The second design (main header photo, above; directions follow), has a natural roof to protect the food.
Set either version under the house eaves for shade and to protect food from nasty weather. So far, for me, neither has attracted squirrels.
If you like orioles, use our oriole nectar recipe but tempt them further by filling a coconut feeder with a half orange, cherries, banana chunks, nuts or suet. Very ripe fruit may also attract butterflies. Another economical project for bird lovers is this simple teacup and saucer bird feeder made from old tea sets or thrift store finds.
Open the Coconut and Drain the Milk
Do a Google search for ‘open a coconut’ and you’ll find step-by-step photos or videos. But if you’re handy with a hack saw, you may already know how to make both of these coconut feeders just by seeing our photos.
You Will Need:
- 6 feet of household twine
- shower curtain ring or hook
- drill with a small drill bit, or an awl
- hand saw, hack saw, or other tools to split open the coconut
- bird seed
The first step is piercing one of the three darker spots on one end of the coconut then draining out the coconut milk.

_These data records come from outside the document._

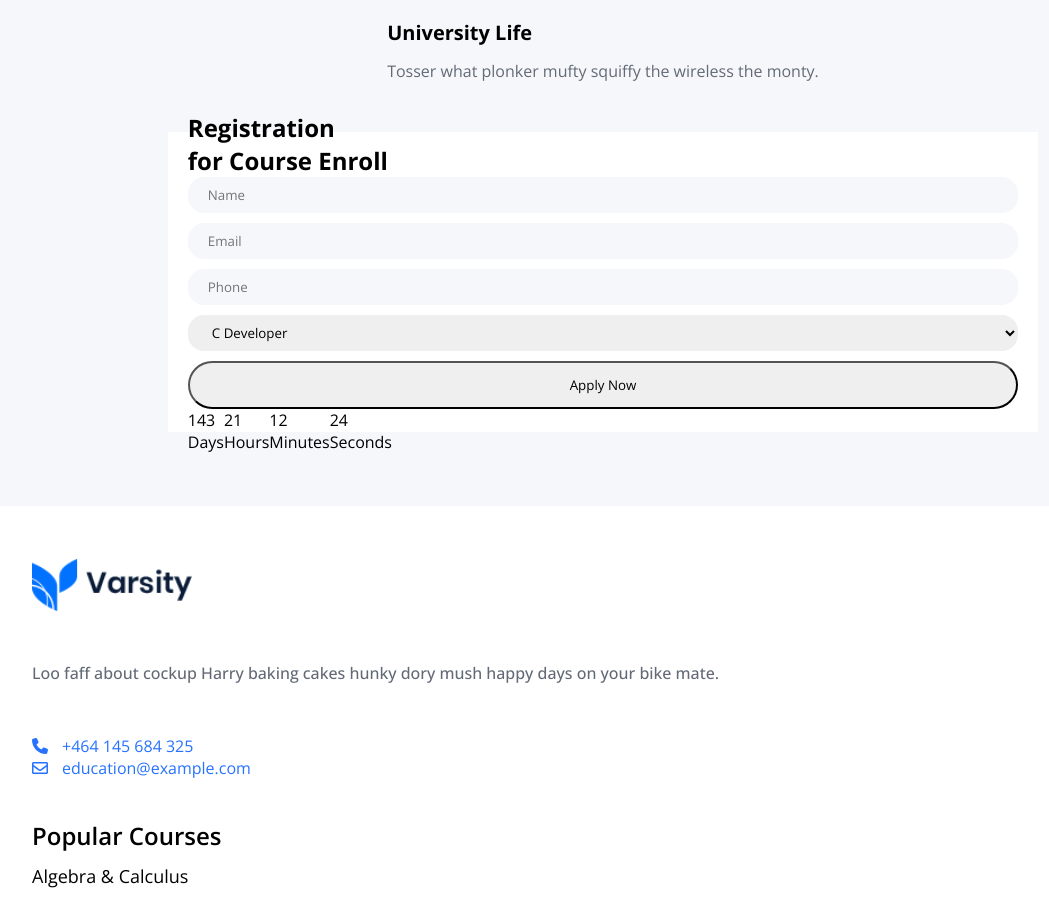
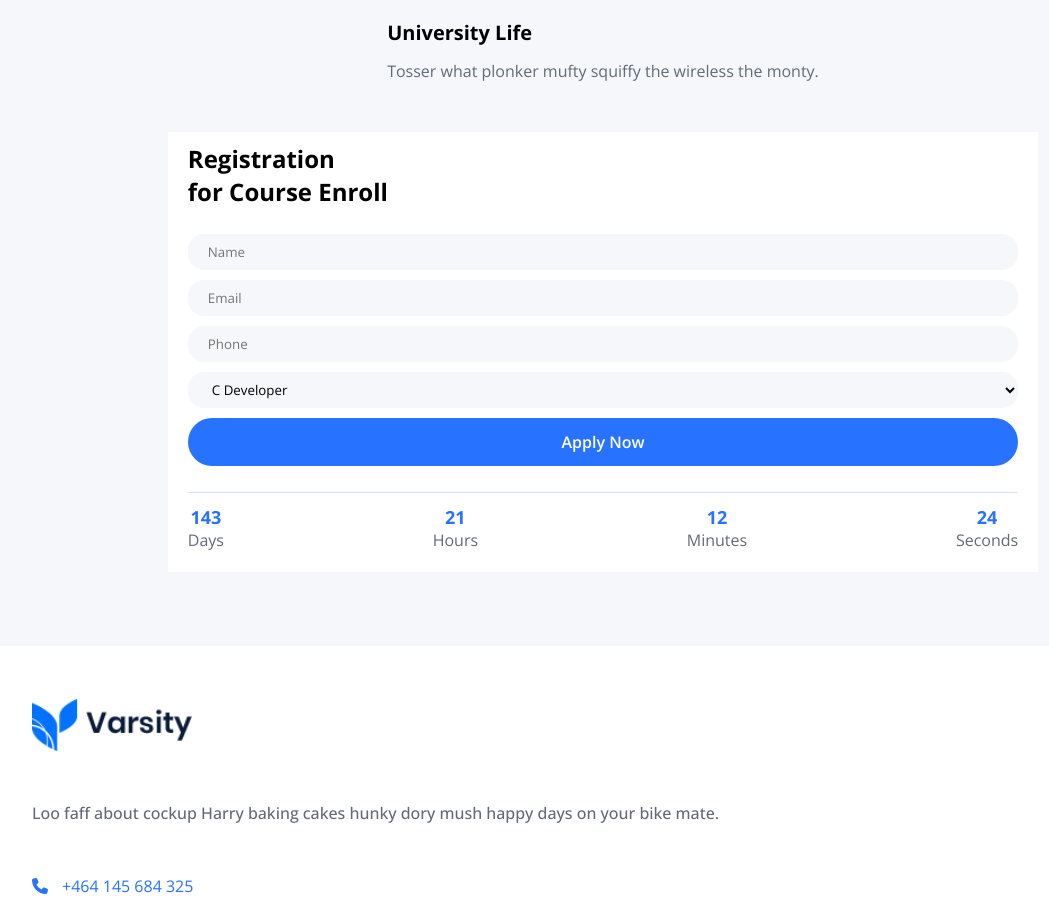
Before and after one commit to mlalayev/FinalProjectEVOCoding, a React (Vite) app: page / in a window 1280 px wide. Shown: the part 1614-2513 px from the top of the page, without its empty margins (37-1086 px from the left). Built offline with nearby package versions, Linux system fonts and the light colour scheme.

Commit message:
my commit

```diff
--- a/src/Components/MainPage/MainPage.css
+++ b/src/Components/MainPage/MainPage.css
@@ -14,9 +14,9 @@
     --display-center: center;
     --flex-direction-row: row;
     --flex-direction-column: column;
+    --display-inline-flex: inline-flex;
     --display-space-around: space-around;
     --display-inline-block: inline-block;
-    --display-inline-flex: inline-flex;
     --display-space-between: space-between;
 
     /* Position properties */
@@ -154,22 +154,34 @@
 
 .inputholder-sectionfirst {
     width: 68vw;
-    height: 300px;
-    padding: 0 20px;
+    height: 440px;
+    padding: 10px 20px;
     display: var(--display-flex);
     background-color: var(--white-color);
-    justify-content: var(--display-center);
+    justify-content: var(--display-space-between);
     flex-direction: var(--flex-direction-column);
 }
 
 .countdowntimer {
+    height: 70px;
+    margin-top: 0px;
     display: var(--display-flex);
+    justify-content: var(--display-space-between);
+    border-top: 1px solid var(--main-blue-line-color);
+}
+
+.countdowntimer div {
+    display: var(--display-flex);
+    align-items: var(--display-center);
+    justify-content: var(--display-center);
+    flex-direction: var(--flex-direction-column);
 }
 
 .inputs {
     gap: var(--10-px);
     display: var(--display-flex);
     align-items: var(--display-center);
+    font-family: var(--Open-font-family);
     justify-content: var(--display-center);
     flex-direction: var(--flex-direction-column);
 }
@@ -183,12 +195,8 @@
     background-color: var(--grayish-color);
 }
 
-.input[type="text"]:focus {
-    border: 2px solid #862d59;
-}
-
-#select:focus{
-    border: 1px solid green;
+#select:focus {
+    border: var(--display-none);
 }
 
 #select {
@@ -198,10 +206,22 @@
     border: var(--display-none);
     border-radius: var(--16-px);
     transition: var(--transition-medium);
+    background-color: var(--grayish-color);
 }
 
 .inputs-button {
     height: 48px;
+    font-size: var(--16-px);
     width: var(--percent-100);
+    color: var(--white-color);
     border-radius: var(--24-px);
+    border: var(--display-none);
+    font-weight: var(--600-font-weight);
+    background-color: var(--main-blue-color);
 }
+
+.blue {
+    font-size: var(--18-px);
+    color: var(--main-blue-color);
+    font-weight: var(--700-font-weight);
+}
--- a/src/Components/MainPage/MainPage.jsx
+++ b/src/Components/MainPage/MainPage.jsx
@@ -59,13 +59,15 @@ function MainPage() {
           </div>
         ))}
         <div className="inputholder-sectionfirst">
-          <h1>{t('mainpage.registrationtextone')}</h1>
-          <h1>{t('mainpage.registrationtexttwo')}</h1>
+          <div className="inputholder-text-holder">
+            <h1>{t('mainpage.registrationtextone')}</h1>
+            <h1>{t('mainpage.registrationtexttwo')}</h1>
+          </div>
 
           <div className="inputs">
-            <input type="text" placeholder={t('mainpage.inputtextone')} className="input" />
-            <input type="text" placeholder={t('mainpage.inputtexttwo')} className="input" />
-            <input type="text" placeholder={t('mainpage.inputtextthree')} className="input" />
+            <input type="text" placeholder={t('mainpage.inputtextone')} className="input" id='inputone' />
+            <input type="text" placeholder={t('mainpage.inputtexttwo')} className="input" id='inputtwo' />
+            <input type="text" placeholder={t('mainpage.inputtextthree')} className="input" id='inputthree' />
             <select name="" id="select">
               <option value="">C Developer</option>
               <option value="">Java Developer</option>
@@ -77,20 +79,20 @@ function MainPage() {
 
           <div className="countdowntimer">
             <div>
-              <p>{days}</p>
-              <p>Days</p>
+              <p className='blue'>{days}</p>
+              <p className='text-gray'>Days</p>
             </div>
             <div>
-              <p>{hours}</p>
-              <p>Hours</p>
+              <p className='blue'>{hours}</p>
+              <p className='text-gray'>Hours</p>
             </div>
             <div>
-              <p>{minutes}</p>
-              <p>Minutes</p>
+              <p className='blue'>{minutes}</p>
+              <p className='text-gray'>Minutes</p>
             </div>
             <div>
-              <p>{seconds}</p>
-              <p>Seconds</p>
+              <p className='blue'>{seconds}</p>
+              <p className='text-gray'>Seconds</p>
             </div>
           </div>
         </div>
```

My preferred method was clamping the coconut in a bench vise. Clamp it firmly enough not to move in the vice, but not so tightly that it cracks in unexpected places.
Next, use a hack saw or hand saw to cut the coconut roughly in half.
Now you can use both halves to make two separate feeders, hanging them as explained in the following instructions.
Make a Hanger
Drill three, equally spaced holes around the rim of the coconut. Thread a 24 inch length of twine through one hole, bringing the ends together evenly. Starting near the hole, begin twisting the two strings together to make a single cord and temporarily knot them together at the top.
Repeat with the other two holes, then undo the original knots and knot all the strings permanently together at the end. Before you tighten the knot, ensure that all three strings are the same length so the coconut feeder hangs properly.
Hang Your Half-a-Coconut Bird Feeder
Use a hook, or a shower curtain ring, to suspend the coconut bird feeder from a tree or large shrub. Mine is suspended near a large lilac bush.
In winter, I move it to a hook under the eaves of the house, away from winter weather, and within sight of the kitchen window.
Fill with bird seed and wait for the birds to find their new feeding station!
Homemade Coconut Bird Feeder with a Natural Roof:
After completing the half-a-coconut bird feeder, an alternative design occurred to me.
In this version, you remove a quarter section of the coconut from the top. This way, you only get one bird feeder per coconut, but the natural roof protects the food from rain and snow.
Use a Bench Vise and Saw
Make this style of feeder by clamping the coconut sideways in a bench vise then cutting only halfway through it with a hand saw or hack saw.
Remove the coconut from the vise and re-clamp it in an upright position so that you can make another cut at right angles to the first cut.
This creates a natural roof over the feeding area, keeping the food dry and clean.
Screw a cup hook in the top, or drill one hole through the top to thread a knotted string through as a hanger.
Add sunflower seeds, or your favourite bird seed mix, and watch the birds come in!
Coconut Suet Feeder
I can’t take credit for this coconut suet feeder, and haven’t made one, but I think it’s creative and easy to make.
First, though, study this photo and you’ll see what I see: a coconut with large holes drilled into it using a hole saw.
For a hanger, drill a small hole in the coconut top, fold twine in half, thread the looped end through the hole from the inside out, then knot the ends together.
Pack the coconut with suet, or suet mixed with bird seed then hang the feeder outside. Place it within viewing distance of your windows so that both you, and the birds, enjoy the feast!